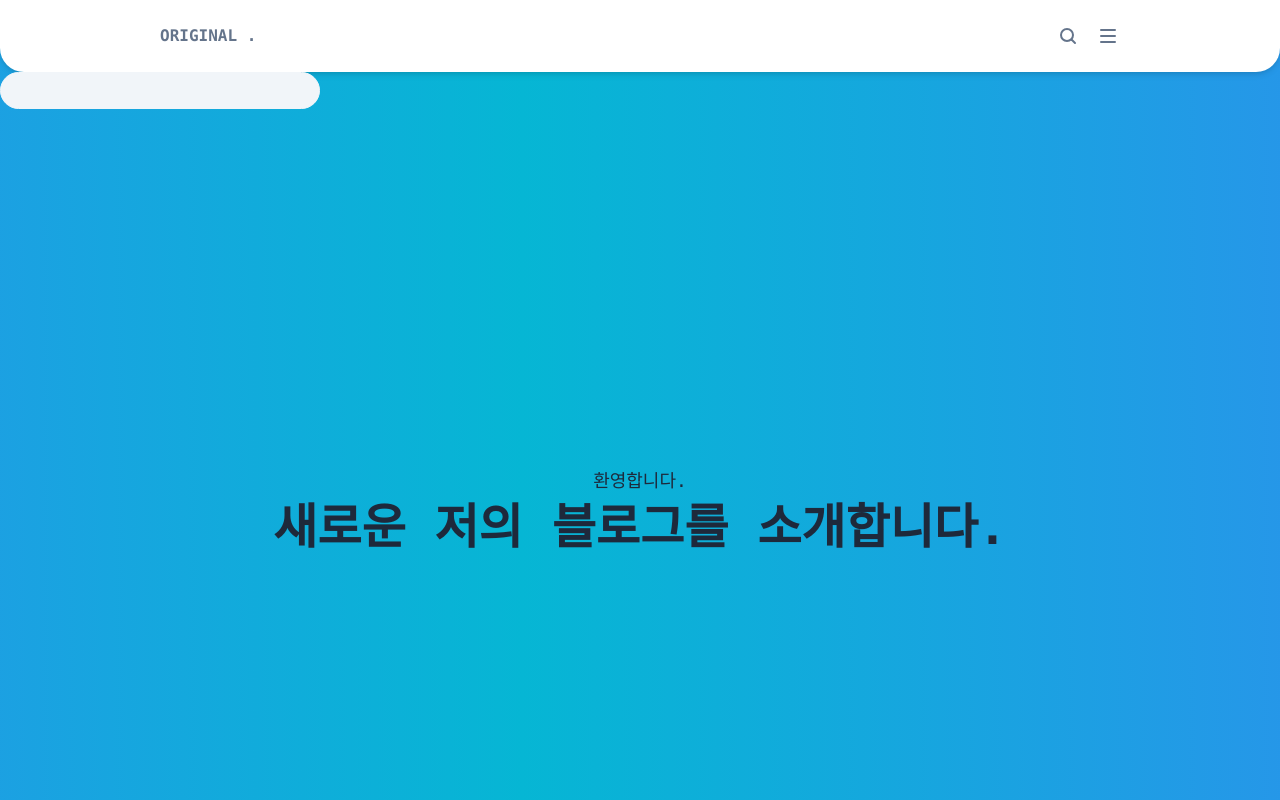
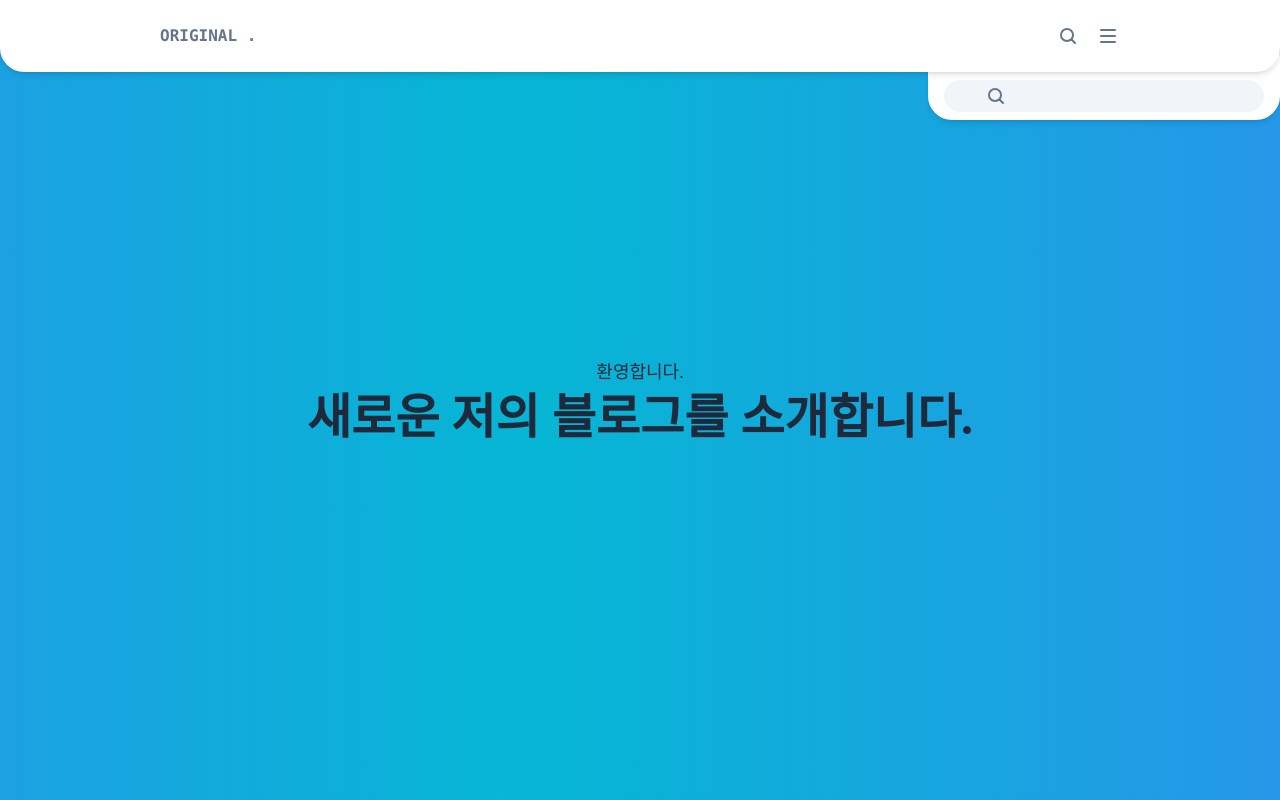
Before and after one commit to kidboi666/myBlog, a Next.js app: page / in a window 1280 px wide. Both pictures are taken after a click on the button "Search". Shown: the top 800 px of the page. Built offline with nearby package versions, Linux system fonts and the light colour scheme; a web font is replaced by a local one.

Commit message:
style : 메인페이지 대략적인 구현완료, 헤더 디자인 구현 완료

```diff
--- a/pages/_document.tsx
+++ b/pages/_document.tsx
@@ -2,7 +2,7 @@ import { Html, Head, Main, NextScript } from "next/document"
 
 const Document = () => {
   return (
-    <Html lang="en">
+    <Html lang="ko">
       <Head />
       <body>
         <Main />
--- a/pages/index.tsx
+++ b/pages/index.tsx
@@ -9,6 +9,7 @@ import { Title } from "@/src/components/shared/Title"
 import { Text } from "@/src/components/shared/Text"
 import { Container } from "@/src/components/layout/Container"
 import { Introduce } from "@/src/components/feature/intro/Introduce"
+import { List } from "@/src/components/layout/List"
 
 const Home = () => {
   return (
@@ -16,7 +17,7 @@ const Home = () => {
       <Introduce />
       <Container
         as="article"
-        className="mb-28 grid-cols-1 items-start gap-4 p-14 md:grid-cols-2 xl:grid-cols-4"
+        className="relative mb-28 grid-cols-1 items-start gap-4 p-14 md:grid-cols-2 xl:grid-cols-4"
       >
         <Card className="justify-self-center bg-blue-50">
           <Card.Image src={CardImage} alt="임시" className="h-40" />
--- /dev/null
+++ b/src/components/feature/nav/SearchBar.tsx
@@ -0,0 +1,45 @@
+import cn from "@/src/lib/cn"
+import { Container } from "../../layout/Container"
+import { Button } from "../../shared/Button"
+import { TextInput } from "../../shared/TextInput"
+import { RefObject } from "react"
+
+interface Props {
+  targetRef: RefObject<HTMLElement>
+  isAnimation: boolean
+  onAnimationEnd: () => void
+}
+
+export const SearchBar = ({ targetRef, isAnimation, onAnimationEnd }: Props) => {
+  return (
+    <Container
+      ref={targetRef}
+      onAnimationEnd={onAnimationEnd}
+      className={cn(
+        "fixed right-0 top-8 size-fit gap-4 pb-2 pt-12 xl:px-4",
+        isAnimation ? "animate-slideDown" : "animate-slideUp",
+      )}
+    >
+      <Button variant="icon" className="absolute left-14">
+        <span className="sr-only">Search</span>
+        <svg
+          width="24"
+          height="24"
+          fill="none"
+          stroke="currentColor"
+          strokeWidth="2"
+          strokeLinecap="round"
+          strokeLinejoin="round"
+          aria-hidden="true"
+        >
+          <path d="m19 19-3.5-3.5" />
+          <circle cx="11" cy="11" r="6" />
+        </svg>
+      </Button>
+      <TextInput
+        name="search"
+        className="h-8 w-80 rounded-3xl border border-slate-100 bg-slate-100 px-4 py-2 pl-9 outline-none focus:border-slate-300"
+      />
+    </Container>
+  )
+}
--- a/src/components/feature/nav/SectionMenu.tsx
+++ b/src/components/feature/nav/SectionMenu.tsx
@@ -15,7 +15,7 @@ export const SectionMenu = ({ menuList, isAnimation, onAnimationEnd, className }
     <Container
       onAnimationEnd={onAnimationEnd}
       className={cn(
-        "fixed left-0 top-14 z-30 h-fit rounded-t-none pb-2 pt-16",
+        "fixed right-0 top-16 size-fit rounded-t-none px-10 pb-2 xl:px-20",
         isAnimation ? "animate-slideDown" : "animate-slideUp",
         className,
       )}
@@ -23,7 +23,7 @@ export const SectionMenu = ({ menuList, isAnimation, onAnimationEnd, className }
       <List className="flex gap-4">
         {menuList?.map((menu) => (
           <List.Row key={menu.id}>
-            <Button variant="secondary" className="w-full text-sm">
+            <Button variant="secondary" className="text-sm">
               {menu.name}
             </Button>
           </List.Row>
--- a/src/components/layout/Container/Container.tsx
+++ b/src/components/layout/Container/Container.tsx
@@ -1,21 +1,18 @@
 import cn from "@/src/lib/cn"
-import { ComponentProps, ElementType, PropsWithChildren } from "react"
+import { ComponentProps, ElementType, forwardRef, PropsWithRef } from "react"
 
 interface Props extends ComponentProps<"div"> {
   className?: string
   as?: ElementType
 }
 
-export const Container = ({
-  as: Component = "div",
-  children,
-  className,
-  ...props
-}: PropsWithChildren<Props>) => {
+export const Container = forwardRef<HTMLElement, PropsWithRef<Props>>(
+  ({ as: Component = "div", children, className, ...props }, ref) => {
     return (
       <Component
+        ref={ref}
         className={cn(
-        "grid h-full w-full items-center justify-center rounded-3xl bg-white p-12 shadow-md xl:px-40",
+          "flex h-full w-full items-center justify-center rounded-3xl bg-white px-12 py-12 shadow-md xl:px-40",
           className,
         )}
         {...props}
@@ -23,4 +20,5 @@ export const Container = ({
         {children}
       </Component>
     )
-}
+  },
+)
--- a/src/components/layout/Footer/Footer.tsx
+++ b/src/components/layout/Footer/Footer.tsx
@@ -5,7 +5,7 @@ import { Container } from "../Container"
 
 export const Footer = () => {
   return (
-    <Container as="footer" className="gap-4 rounded-b-none">
+    <Container as="footer" className="flex-col gap-4 rounded-b-none">
       <Text>새로운 기능이 계속해서 추가됩니다.</Text>
       <Button variant="icon" className="justify-self-center text-slate-500">
         <Link href="https://github.com/kidboi666" target="_blank">
--- a/src/components/layout/Header/Header.tsx
+++ b/src/components/layout/Header/Header.tsx
@@ -6,19 +6,27 @@ import { ArticleMenu } from "../../feature/nav/ArticleMenu"
 import { Title } from "../../shared/Title/Title"
 import { Button } from "../../shared/Button"
 import { TextInput } from "../../shared/TextInput"
+import useClickOutside from "@/src/hooks/useClickOutside"
+import { SearchBar } from "../../feature/nav/SearchBar"
 
 export const Header = () => {
   const [isOpenSearch, setOpenSearch] = useState(false)
   const [isOpenMenu, setOpenMenu] = useState(false)
-  const [shouldRender, isAnimation, handleAnimationEnd] = useAnimation(isOpenMenu)
+  const menuRef = useClickOutside(setOpenMenu)
+  const searchRef = useClickOutside(setOpenSearch)
+  const [shouldRenderMenu, isAnimationMenu, handleAnimationEndMenu] = useAnimation(isOpenMenu)
+  const [shouldRenderSearch, isAnimationSearch, handleAnimationEndSearch] =
+    useAnimation(isOpenSearch)
 
   return (
     <>
-      <Container as="header" className="aboslute top-20 h-fit grid-cols-2 rounded-t-none py-6">
-        <Title className="text-base text-slate-500">ORIGINAL .</Title>
+      <Container as="header" className="fixed top-0 z-50 h-fit justify-between rounded-t-none py-6">
+        <Title lang="en" className="text-base text-slate-500">
+          ORIGINAL .
+        </Title>
         <nav className="justify-self-end">
           <List className="flex items-center gap-4">
-            <List.Row className="">
+            <List.Row>
               <Button
                 variant="icon"
                 onClick={() => setOpenSearch((prev) => !prev)}
@@ -61,14 +69,20 @@ export const Header = () => {
           </List>
         </nav>
       </Container>
-      {isOpenSearch && (
-        <TextInput
-          name="search"
-          className="w-80 rounded-3xl border border-slate-100 bg-slate-100 px-4 py-2 outline-none focus:border-slate-300"
+      {shouldRenderSearch && (
+        <SearchBar
+          targetRef={searchRef}
+          isAnimation={isAnimationSearch}
+          onAnimationEnd={handleAnimationEndSearch}
         />
       )}
-      {shouldRender && (
-        <ArticleMenu isAnimation={isAnimation} onAnimationEnd={handleAnimationEnd} />
+      {shouldRenderMenu && (
+        <ArticleMenu
+          targetRef={menuRef}
+          isOpenMenu={isOpenMenu}
+          isAnimation={isAnimationMenu}
+          onAnimationEnd={handleAnimationEndMenu}
+        />
       )}
     </>
   )
--- a/src/components/shared/Button/Button.tsx
+++ b/src/components/shared/Button/Button.tsx
@@ -6,7 +6,7 @@ interface Props extends ComponentProps<"button"> {
   variant?: "primary" | "secondary" | "teritory" | "icon"
 }
 
-const buttonVariants = cva("group flex items-center gap-2 rounded-full font-semibold text-white", {
+const buttonVariants = cva("group flex items-center rounded-full font-semibold text-white", {
   variants: {
     variant: {
       primary: "bg-slate-800 px-6 py-1 hover:bg-slate-300 hover:text-slate-800",
--- a/src/components/shared/Title/Title.tsx
+++ b/src/components/shared/Title/Title.tsx
@@ -6,6 +6,7 @@ interface Props {
   as?: ElementType
   className?: string
   variant?: "title" | "sub"
+  lang?: string
 }
 
 const titleVariants = cva("text-slate-800", {
@@ -22,6 +23,11 @@ export const Title = ({
   children,
   className,
   variant = "title",
+  ...props
 }: PropsWithChildren<Props>) => {
-  return <Component className={cn(titleVariants({ variant }), className)}>{children}</Component>
+  return (
+    <Component className={cn(titleVariants({ variant }), className)} {...props}>
+      {children}
+    </Component>
+  )
 }
--- a/src/styles/globals.css
+++ b/src/styles/globals.css
@@ -3,7 +3,14 @@
 @tailwind utilities;
 
 * {
-  font-family: ui-monospace, SFMono-Regular, "Pretendard", Menlo, Monaco, Consolas,
-    "Liberation Mono", "Courier New", monospace;
   line-height: normal;
 }
+
+:lang(en) {
+  font-family: ui-monospace, SFMono-Regular, Menlo, Monaco, Consolas, "Liberation Mono",
+    "Courier New", monospace;
+}
+
+:lang(ko) {
+  font-family: "Pretendard";
+}
--- a/tailwind.config.ts
+++ b/tailwind.config.ts
@@ -14,12 +14,12 @@ const config: Config = {
           to: { backgroundPosition: "100%" },
         },
         slideDown: {
-          from: { opacity: "0", transform: "translateY(-100%)" },
+          from: { opacity: "0", transform: "translateY(-50px)" },
           to: { opacity: "1", transform: "translateY(0)" },
         },
         slideUp: {
           from: { opacity: "1", transform: "translateY(0)" },
-          to: { opacity: "0", transform: "translateY(-100%)" },
+          to: { opacity: "0", transform: "translateY(-50px)" },
         },
       },
       animation: {
```
Also changed, not shown: src/components/feature/nav/ArticleMenu.tsx (+49 -11 lines). Lines whose indentation alone changed are shown as unchanged.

⁂

### What the task requires:
Check every line above for the string "targetRef", and copy the ones that have it.

### Solution to this problem:
+  targetRef: RefObject<HTMLElement>
+export const SearchBar = ({ targetRef, isAnimation, onAnimationEnd }: Props) => {
+      ref={targetRef}
+          targetRef={searchRef}
+          targetRef={menuRef}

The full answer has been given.